Mayor Bill de Blasio signed a bill Monday that extends the city's rent stabilization laws for another three years.

The mayor implored Albany to also follow the city's suit as the Urstadt Law of 1971 comes up for renewal this June. The city extension will only stick if the state renews the law.

The city's 2014 Housing Survey found that the rental vacancy rate is 3.45%, indicating a housing emergency.

"Rent regulations are vital to protecting New Yorkers from displacement and keeping our communities whole," he said in a statement. "We will fight alongside our partners in the City Council and our delegation in the State Legislature to ensure we have the tools we need to preserve more than a million rent stabilized apartments."

Under the city's rent regulation laws, rents in certain units cannot exceed $2,500 a month and the tenant's gross income must not exceed $200,000.

Housing advocates want the Legislature to tweak the law to close some loopholes that allow landlords to destabilize the rents. Landlords, however, want to see less regulation to offset taxes and other ownership costs.

City Councilman Jumaane Williams, Chair of the Housing and Buildings Committee, said the city's law will send a message to Albany.

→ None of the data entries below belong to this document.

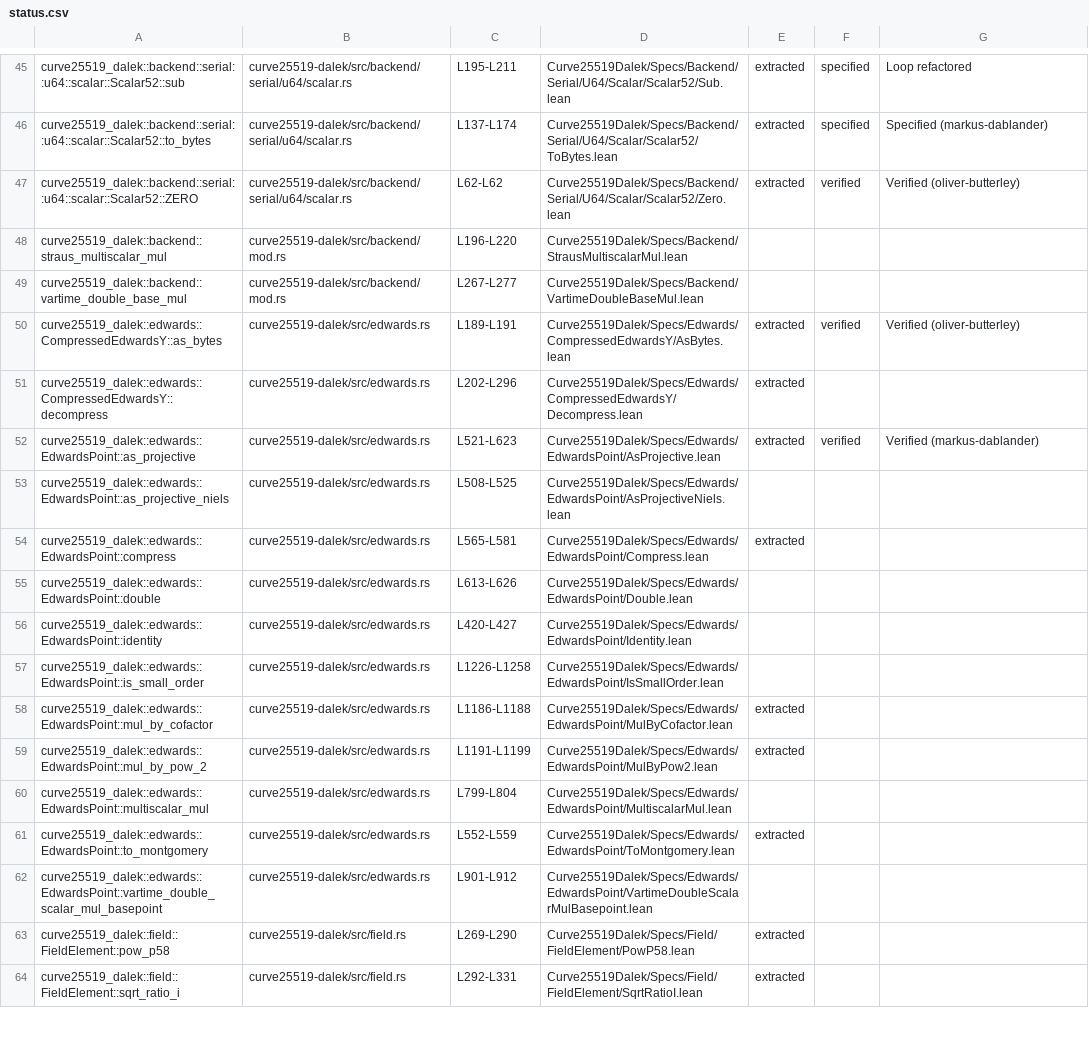
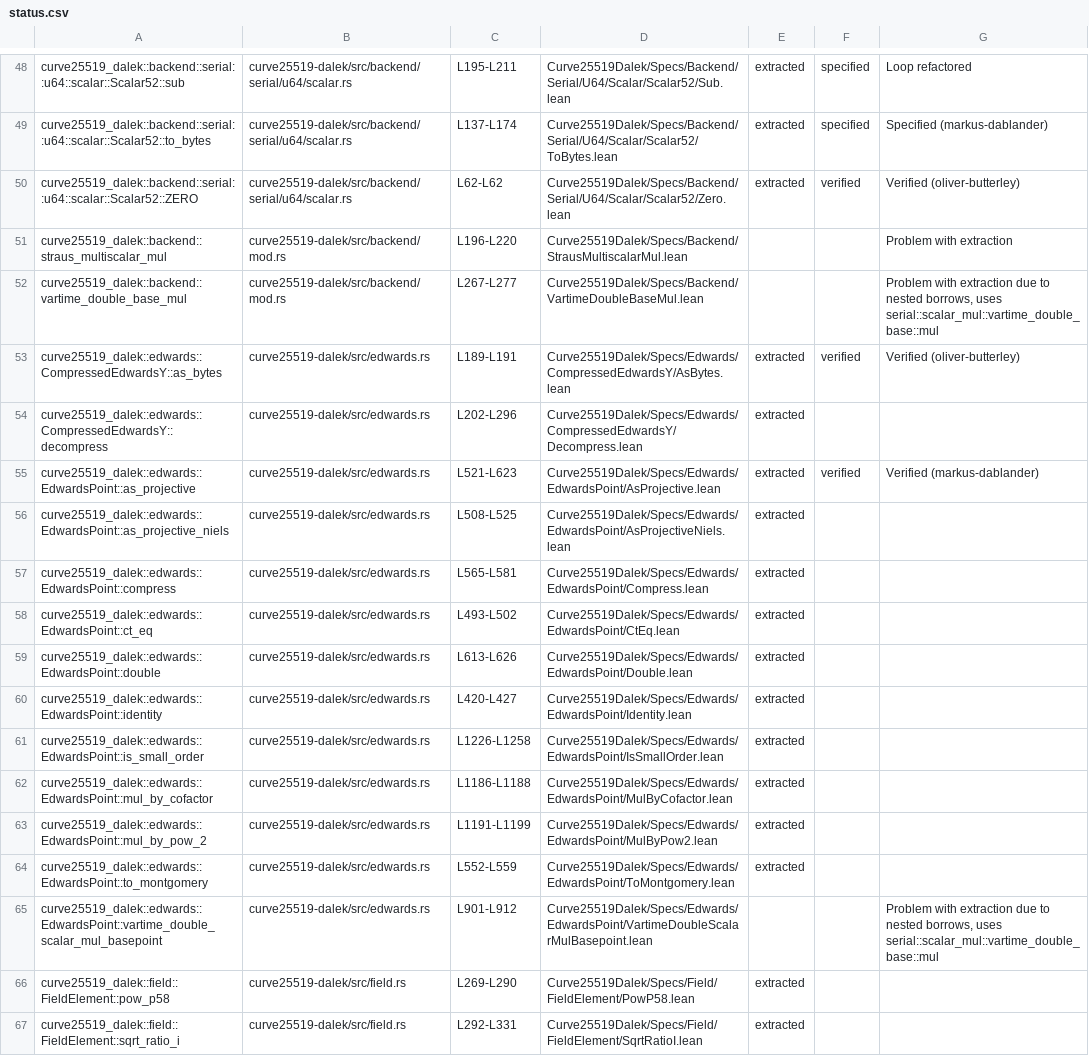
Before and after one commit to oliver-butterley/curve25519-dalek-lean-verify, a CSV file: status.csv, drawn as a sheet; only a part is shown, gaps mark what is left out; the diff covers the shown part only.

Commit message:
feat: extract most the remaining functions (#80)
* extract curve25519_dalek::backend::serial::curve_models::ProjectivePoint::as_extended
* extract edwards.EdwardsPoint.as_projective_niels
* extract curve25519_dalek::edwards::EdwardsPoint::double
* extract edwards.EdwardsPoint.identity,
* extract edwards.EdwardsPoint.ct_eq,
* extract edwards.EdwardsPoint.is_small_order
* extract backend.serial.u64.field.FieldElement51.MINUS_ONE
* extract  montgomery.MontgomeryPoint.to_edwards
* extract  field.FieldElement51.is_zero
* extract  field.FieldElement51.invsqrt
* extract  ristretto.CompressedRistretto.decompress
* extract - ristretto.RistrettoPoint.compress
* extract  backend.serial.u64.constants.INVSQRT_A_MINUS_D
* extract backend.serial.u64.constants.ONE_MINUS_EDWARDS_D_SQUARED
* extract  backend.serial.u64.constants.EDWARDS_D_MINUS_ONE_SQUARED
* extract  ristretto.RistrettoPoint.elligator_ristretto_flavor
* extract ristretto.RistrettoPoint.from_uniform_bytes

```diff
--- a/status.csv
+++ b/status.csv
@@ -47,4 +50,4 @@ curve25519_dalek::backend::serial::u64::scalar::Scalar52::to_bytes,curve25519-da
 curve25519_dalek::backend::serial::u64::scalar::Scalar52::ZERO,curve25519-dalek/src/backend/serial/u64/scalar.rs,L62-L62,Curve25519Dalek/Specs/Backend/Serial/U64/Scalar/Scalar52/Zero.lean,extracted,verified,Verified (oliver-butterley)
-curve25519_dalek::backend::straus_multiscalar_mul,curve25519-dalek/src/backend/mod.rs,L196-L220,Curve25519Dalek/Specs/Backend/StrausMultiscalarMul.lean,,,
-curve25519_dalek::backend::vartime_double_base_mul,curve25519-dalek/src/backend/mod.rs,L267-L277,Curve25519Dalek/Specs/Backend/VartimeDoubleBaseMul.lean,,,
+curve25519_dalek::backend::straus_multiscalar_mul,curve25519-dalek/src/backend/mod.rs,L196-L220,Curve25519Dalek/Specs/Backend/StrausMultiscalarMul.lean,,,Problem with extraction
+curve25519_dalek::backend::vartime_double_base_mul,curve25519-dalek/src/backend/mod.rs,L267-L277,Curve25519Dalek/Specs/Backend/VartimeDoubleBaseMul.lean,,,"Problem with extraction due to nested borrows, uses serial::scalar_mul::vartime_double_base::mul"
 curve25519_dalek::edwards::CompressedEdwardsY::as_bytes,curve25519-dalek/src/edwards.rs,L189-L191,Curve25519Dalek/Specs/Edwards/CompressedEdwardsY/AsBytes.lean,extracted,verified,Verified (oliver-butterley)
@@ -52,12 +55,12 @@ curve25519_dalek::edwards::CompressedEdwardsY::decompress,curve25519-dalek/src/e
 curve25519_dalek::edwards::EdwardsPoint::as_projective,curve25519-dalek/src/edwards.rs,L521-L623,Curve25519Dalek/Specs/Edwards/EdwardsPoint/AsProjective.lean,extracted,verified,Verified (markus-dablander)
-curve25519_dalek::edwards::EdwardsPoint::as_projective_niels,curve25519-dalek/src/edwards.rs,L508-L525,Curve25519Dalek/Specs/Edwards/EdwardsPoint/AsProjectiveNiels.lean,,,
+curve25519_dalek::edwards::EdwardsPoint::as_projective_niels,curve25519-dalek/src/edwards.rs,L508-L525,Curve25519Dalek/Specs/Edwards/EdwardsPoint/AsProjectiveNiels.lean,extracted,,
 curve25519_dalek::edwards::EdwardsPoint::compress,curve25519-dalek/src/edwards.rs,L565-L581,Curve25519Dalek/Specs/Edwards/EdwardsPoint/Compress.lean,extracted,,
-curve25519_dalek::edwards::EdwardsPoint::double,curve25519-dalek/src/edwards.rs,L613-L626,Curve25519Dalek/Specs/Edwards/EdwardsPoint/Double.lean,,,
-curve25519_dalek::edwards::EdwardsPoint::identity,curve25519-dalek/src/edwards.rs,L420-L427,Curve25519Dalek/Specs/Edwards/EdwardsPoint/Identity.lean,,,
-curve25519_dalek::edwards::EdwardsPoint::is_small_order,curve25519-dalek/src/edwards.rs,L1226-L1258,Curve25519Dalek/Specs/Edwards/EdwardsPoint/IsSmallOrder.lean,,,
+curve25519_dalek::edwards::EdwardsPoint::ct_eq,curve25519-dalek/src/edwards.rs,L493-L502,Curve25519Dalek/Specs/Edwards/EdwardsPoint/CtEq.lean,extracted,,
+curve25519_dalek::edwards::EdwardsPoint::double,curve25519-dalek/src/edwards.rs,L613-L626,Curve25519Dalek/Specs/Edwards/EdwardsPoint/Double.lean,extracted,,
+curve25519_dalek::edwards::EdwardsPoint::identity,curve25519-dalek/src/edwards.rs,L420-L427,Curve25519Dalek/Specs/Edwards/EdwardsPoint/Identity.lean,extracted,,
+curve25519_dalek::edwards::EdwardsPoint::is_small_order,curve25519-dalek/src/edwards.rs,L1226-L1258,Curve25519Dalek/Specs/Edwards/EdwardsPoint/IsSmallOrder.lean,extracted,,
 curve25519_dalek::edwards::EdwardsPoint::mul_by_cofactor,curve25519-dalek/src/edwards.rs,L1186-L1188,Curve25519Dalek/Specs/Edwards/EdwardsPoint/MulByCofactor.lean,extracted,,
 curve25519_dalek::edwards::EdwardsPoint::mul_by_pow_2,curve25519-dalek/src/edwards.rs,L1191-L1199,Curve25519Dalek/Specs/Edwards/EdwardsPoint/MulByPow2.lean,extracted,,
-curve25519_dalek::edwards::EdwardsPoint::multiscalar_mul,curve25519-dalek/src/edwards.rs,L799-L804,Curve25519Dalek/Specs/Edwards/EdwardsPoint/MultiscalarMul.lean,,,
 curve25519_dalek::edwards::EdwardsPoint::to_montgomery,curve25519-dalek/src/edwards.rs,L552-L559,Curve25519Dalek/Specs/Edwards/EdwardsPoint/ToMontgomery.lean,extracted,,
-curve25519_dalek::edwards::EdwardsPoint::vartime_double_scalar_mul_basepoint,curve25519-dalek/src/edwards.rs,L901-L912,Curve25519Dalek/Specs/Edwards/EdwardsPoint/VartimeDoubleScalarMulBasepoint.lean,,,
+curve25519_dalek::edwards::EdwardsPoint::vartime_double_scalar_mul_basepoint,curve25519-dalek/src/edwards.rs,L901-L912,Curve25519Dalek/Specs/Edwards/EdwardsPoint/VartimeDoubleScalarMulBasepoint.lean,,,"Problem with extraction due to nested borrows, uses serial::scalar_mul::vartime_double_base::mul"
 curve25519_dalek::field::FieldElement::pow_p58,curve25519-dalek/src/field.rs,L269-L290,Curve25519Dalek/Specs/Field/FieldElement/PowP58.lean,extracted,,
```
Also changed, not shown: 8 added rows, 8 removed rows and 12 edited cells elsewhere in this file, 19 other files.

"It's my hope that with this legislation passed, our state legislators hear the council's recommendations loud and clear," he said in a statement.